The black/red deck of the vampires does tend to lean towards the ghoulish, and the white/blue does fold in knights, villagers and friendly (Casper-esque, even) ghosts to present a thematic tilt towards justice. It’s a nice bit of flavouring that makes playing against your opponent a little more interesting than playing draft; opening card packets and playing with whatever you’ve got on the fly.

This expansion sees a couple of really fun, crunchy mechanics – there’s a day/night cycle, with certain creatures (werewolves, for example) transforming depending on whether it’s dark or light out. The disturb mechanic makes playing against spirits finicky and a little frightening, too.

The training mechanics gives specific creatures +1/+1 whenever marching into battle alongside a creature stronger than them, giving the battlefield a real mentor/protege flavour. Oh! And there’s the blood mechanic! Certain actions taken by vampiric creatures will yield blood tokens, which you can pay one mana and tap to discard a card, then sacrifice the blood token and draw a card.

Blood as a resource which you gain from chomping your way through your enemies? Very cool.

The press kit I was sent looked like a rather large coffin. Twisting a small key, it opened and I was presented with all of my Innistrad-themed goodies – it’s sort of tricky to not get swept up by that kind of novelty, but honestly, Magic: the Gathering is a supremely moreish game already.

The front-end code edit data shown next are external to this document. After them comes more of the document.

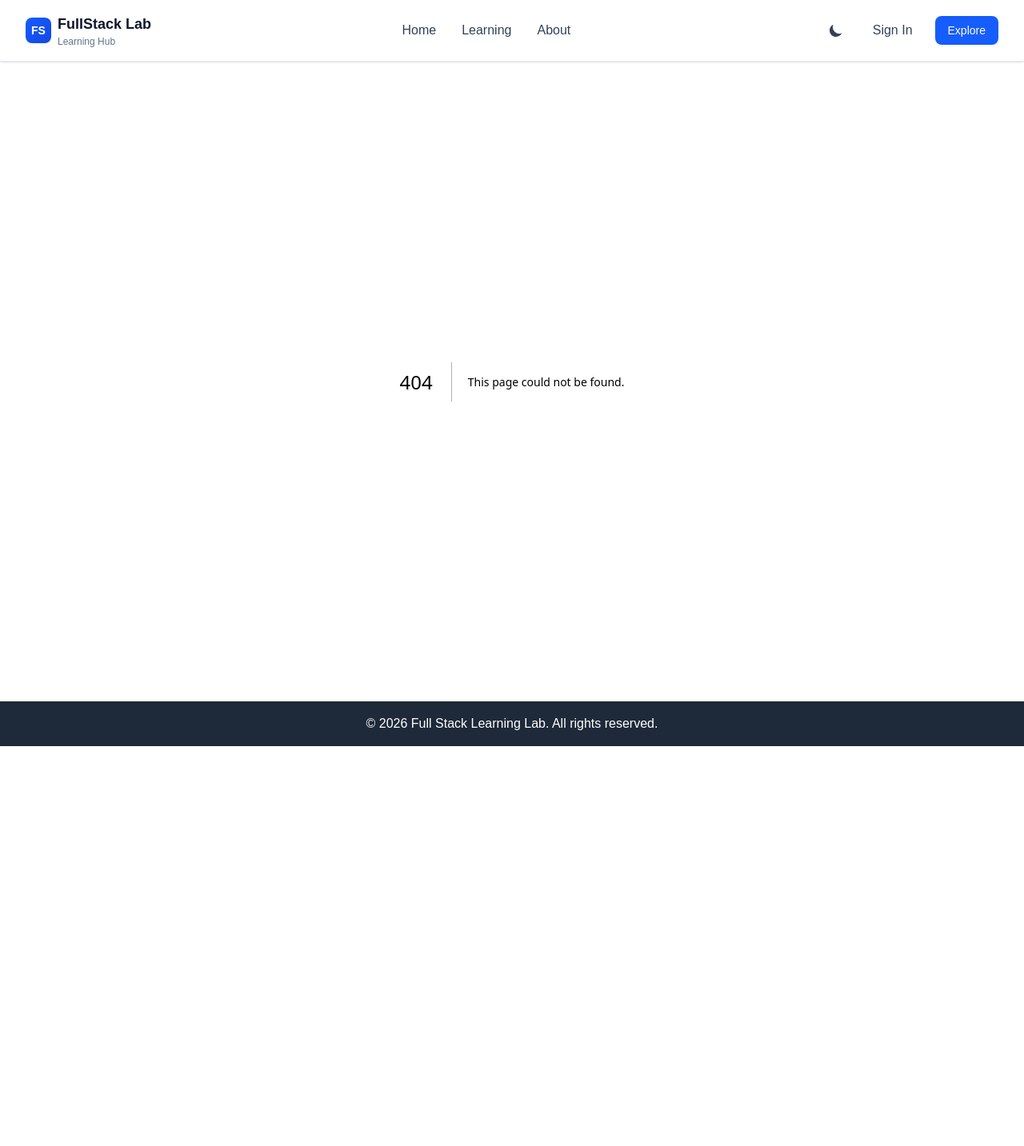
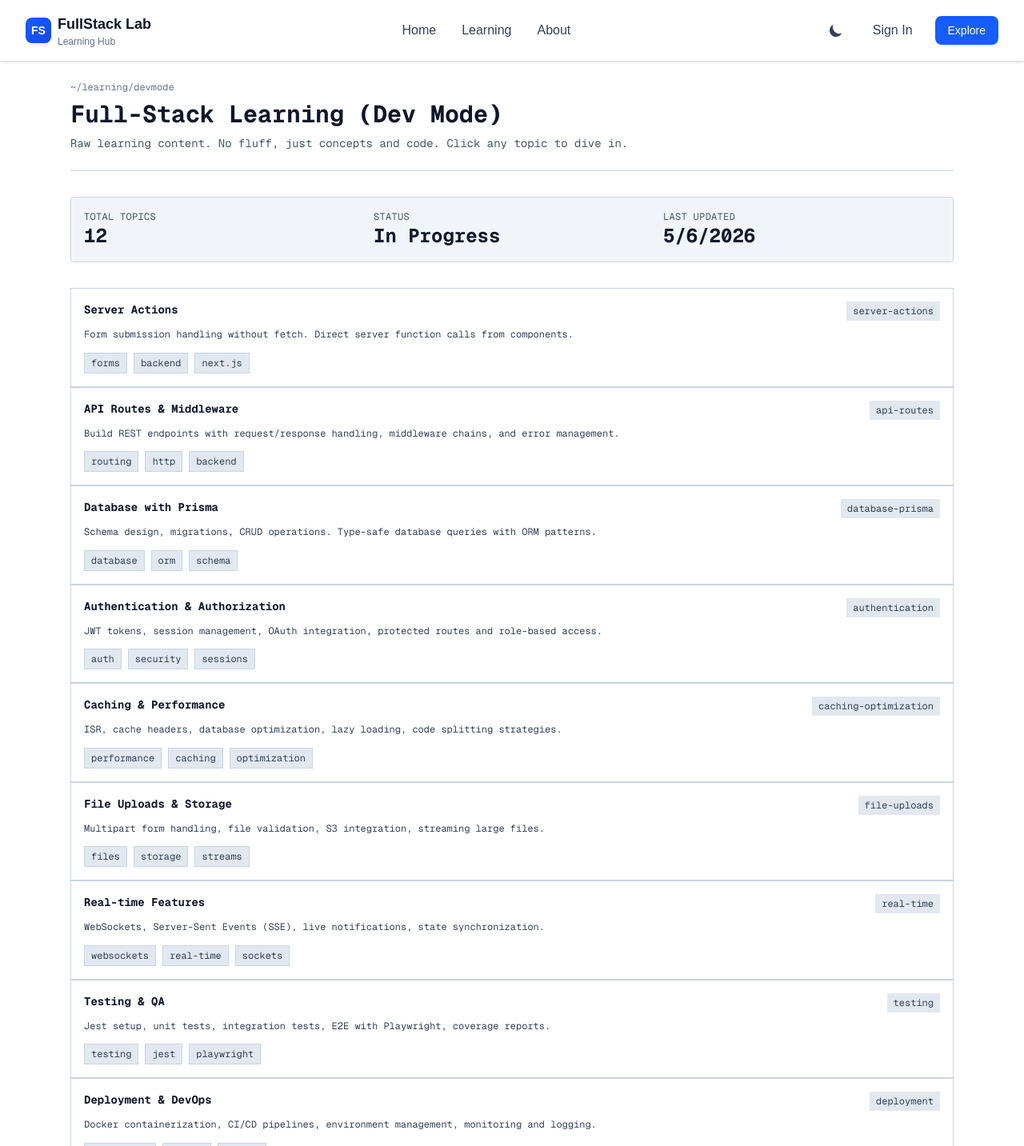
Before and after one commit to sudhirhadge/full-stack-learning-lab, a Next.js app in the folder client/: page /learningDevMode in a window 1280 px wide. Before the commit this address had no page. Shown: the top 1433 px of the page at 80% size. Before the commit the page ends 933 px from the top, so only its background shows below. Built offline with nearby package versions, Linux system fonts and the light colour scheme.

Commit message:
(feat) : Added a dedicated Dev Mode learning route focused on raw, distraction-free technical learning

```diff
--- /dev/null
+++ b/client/app/learning/_utils/learningDevModeTopics.ts
@@ -0,0 +1,86 @@
+export const devModeTopics = [
+    {
+        id: 'server-actions',
+        title: 'Server Actions',
+        description: 'Form submission handling without fetch. Direct server function calls from components.',
+        tags: ['forms', 'backend', 'next.js'],
+        href: '/learning/serverActions',
+    },
+    {
+        id: 'api-routes',
+        title: 'API Routes & Middleware',
+        description: 'Build REST endpoints with request/response handling, middleware chains, and error management.',
+        tags: ['routing', 'http', 'backend'],
+        href: '/',
+    },
+    {
+        id: 'database-prisma',
+        title: 'Database with Prisma',
+        description: 'Schema design, migrations, CRUD operations. Type-safe database queries with ORM patterns.',
+        tags: ['database', 'orm', 'schema'],
+        href: '/',
+    },
+    {
+        id: 'authentication',
+        title: 'Authentication & Authorization',
+        description: 'JWT tokens, session management, OAuth integration, protected routes and role-based access.',
+        tags: ['auth', 'security', 'sessions'],
+        href: '/',
+    },
+    {
+        id: 'caching-optimization',
+        title: 'Caching & Performance',
+        description: 'ISR, cache headers, database optimization, lazy loading, code splitting strategies.',
+        tags: ['performance', 'caching', 'optimization'],
+        href: '/',
+    },
+    {
+        id: 'file-uploads',
+        title: 'File Uploads & Storage',
+        description: 'Multipart form handling, file validation, S3 integration, streaming large files.',
+        tags: ['files', 'storage', 'streams'],
+        href: '/',
+    },
+    {
+        id: 'real-time',
+        title: 'Real-time Features',
+        description: 'WebSockets, Server-Sent Events (SSE), live notifications, state synchronization.',
+        tags: ['websockets', 'real-time', 'sockets'],
+        href: '/',
+    },
+    {
+        id: 'testing',
+        title: 'Testing & QA',
+        description: 'Jest setup, unit tests, integration tests, E2E with Playwright, coverage reports.',
+        tags: ['testing', 'jest', 'playwright'],
+        href: '/',
+    },
+    {
+        id: 'deployment',
+        title: 'Deployment & DevOps',
+        description: 'Docker containerization, CI/CD pipelines, environment management, monitoring and logging.',
+        tags: ['deployment', 'docker', 'devops'],
+        href: '/',
+    },
+    {
+        id: 'state-management',
+        title: 'State Management',
+        description: 'React Context, custom hooks, Zustand, Redux. Server vs client state patterns.',
+        tags: ['state', 'hooks', 'context'],
+        href: '/',
+    },
+    {
+        id: 'seo-metadata',
+        title: 'SEO & Metadata',
+        description: 'Meta tags, structured data (schema.org), sitemap generation, dynamic metadata.',
+        tags: ['seo', 'metadata', 'structured-data'],
+        href: '/',
+    },
+    {
+        id: 'typescript',
+        title: 'TypeScript Deep Dive',
+        description: 'Generics, utility types, type guards, advanced patterns, type inference optimization.',
+        tags: ['typescript', 'types', 'advanced'],
+        href: '/',
+    },
+];
--- /dev/null
+++ b/client/app/learningDevMode/page.tsx
@@ -0,0 +1,84 @@
+import Link from 'next/link';
+import { devModeTopics } from '@/app/learning/_utils/learningDevModeTopics';
+
+function DevModePage() {
+    return (
+        <div className="min-h-screen bg-white font-mono text-sm text-slate-900">
+            <div className="max-w-6xl mx-auto p-6 space-y-8">
+                {/* Header */}
+                <div className="border-b border-slate-300 pb-6">
+                    <div className="mb-2 text-xs text-slate-500">~/learning/devmode</div>
+                    <h1 className="text-3xl font-bold text-slate-900 mb-2">Full-Stack Learning (Dev Mode)</h1>
+                    <p className="text-slate-600">
+                        Raw learning content. No fluff, just concepts and code. Click any topic to dive in.
+                    </p>
+                </div>
+
+                {/* Quick Stats */}
+                <div className="grid grid-cols-3 gap-4 p-4 bg-slate-100 border border-slate-300 rounded">
+                    <div>
+                        <div className="text-xs text-slate-600 uppercase tracking-wide">Total Topics</div>
+                        <div className="text-2xl font-bold text-slate-900">{devModeTopics.length}</div>
+                    </div>
+                    <div>
+                        <div className="text-xs text-slate-600 uppercase tracking-wide">Status</div>
+                        <div className="text-2xl font-bold text-slate-900">In Progress</div>
+                    </div>
+                    <div>
+                        <div className="text-xs text-slate-600 uppercase tracking-wide">Last Updated</div>
+                        <div className="text-2xl font-bold text-slate-900"> {new Date().toLocaleDateString()}</div>
+                    </div>
+                </div>
+
+                {/* Topics List */}
+                <div className="space-y-3">
+                    {devModeTopics.map((topic) => (
+                        <Link key={topic.id} href={topic.href}>
+                            <div
+                                className="border border-slate-300 p-4 hover:bg-slate-50 cursor-pointer transition group"
+                            >
+                                <div className="flex items-start justify-between gap-4 mb-2">
+                                    <h3 className="font-bold text-slate-900 group-hover:text-blue-600">
+                                        {topic.title}
+                                    </h3>
+                                    <code className="text-xs bg-slate-200 px-2 py-1 text-slate-700 flex-shrink-0">
+                                        {topic.id}
+                                    </code>
+                                </div>
+                                <p className="text-slate-700 text-xs leading-relaxed mb-3">
+                                    {topic.description}
+                                </p>
+                                <div className="flex gap-2 flex-wrap">
+                                    {topic.tags.map((tag) => (
+                                        <span
+                                            key={tag}
+                                            className="text-xs bg-slate-200 text-slate-700 px-2 py-1 border border-slate-300"
+                                        >
+                                            {tag}
+                                        </span>
+                                    ))}
+                                </div>
+                            </div>
+                        </Link>
+                    ))}
+                </div>
+
+                {/* Footer Info */}
+                <div className="border-t border-slate-300 pt-6 text-xs text-slate-600 space-y-2">
+                    <div>
+                        <strong>Dev Mode Features:</strong>
+                        <p>- Minimal UI, maximum content</p>
+                        <p>- Raw markdown-style layout</p>
+                        <p>- Tag-based topic organization</p>
+                        <p>- Terminal-friendly design</p>
+                    </div>
+                    <div className="mt-4 p-4 bg-slate-100 border border-slate-300 font-mono">
+                        <code>~/learning/devmode $ echo "ready to learn?"</code>
+                    </div>
+                </div>
+            </div>
+        </div>
+    );
+}
+
+export default DevModePage;
```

Some of the best, most varied artwork out there comes from this game, with the latest expansion boasting grimy, filthy, almost Edwardian gothic etchings; hell, they even got the artist behind Castlevania, Ayami Kojima, to illustrate a card for the set. But the gameplay is also wildly unpredictable, even when playing with the prebuilt commander decks.

It is, in short, popular for a reason. If you’re sitting there wondering whether you ought to dip your toe in, now is a really interesting time to start. And if you’re a stalwart fan of the game already, whilst some of the new mechanics might at times tilt gameplay a touch towards the asymmetrical (which I personally love – not every fight can, or should, be fair), you’ll dig it, I promise.


The author and PowerUp! Gaming were sent Magic: the Gathering press kits containing cards from Innistrad: Crimson Vow by Wizards of the Coast.

Related articles

Paul Verhoeven
Writer of Loose Units for Penguin. Host of ABCs Steam Punks. Host of 28 Plays Later. Unicorn enthusiast. Unicron enthusiast.

Share article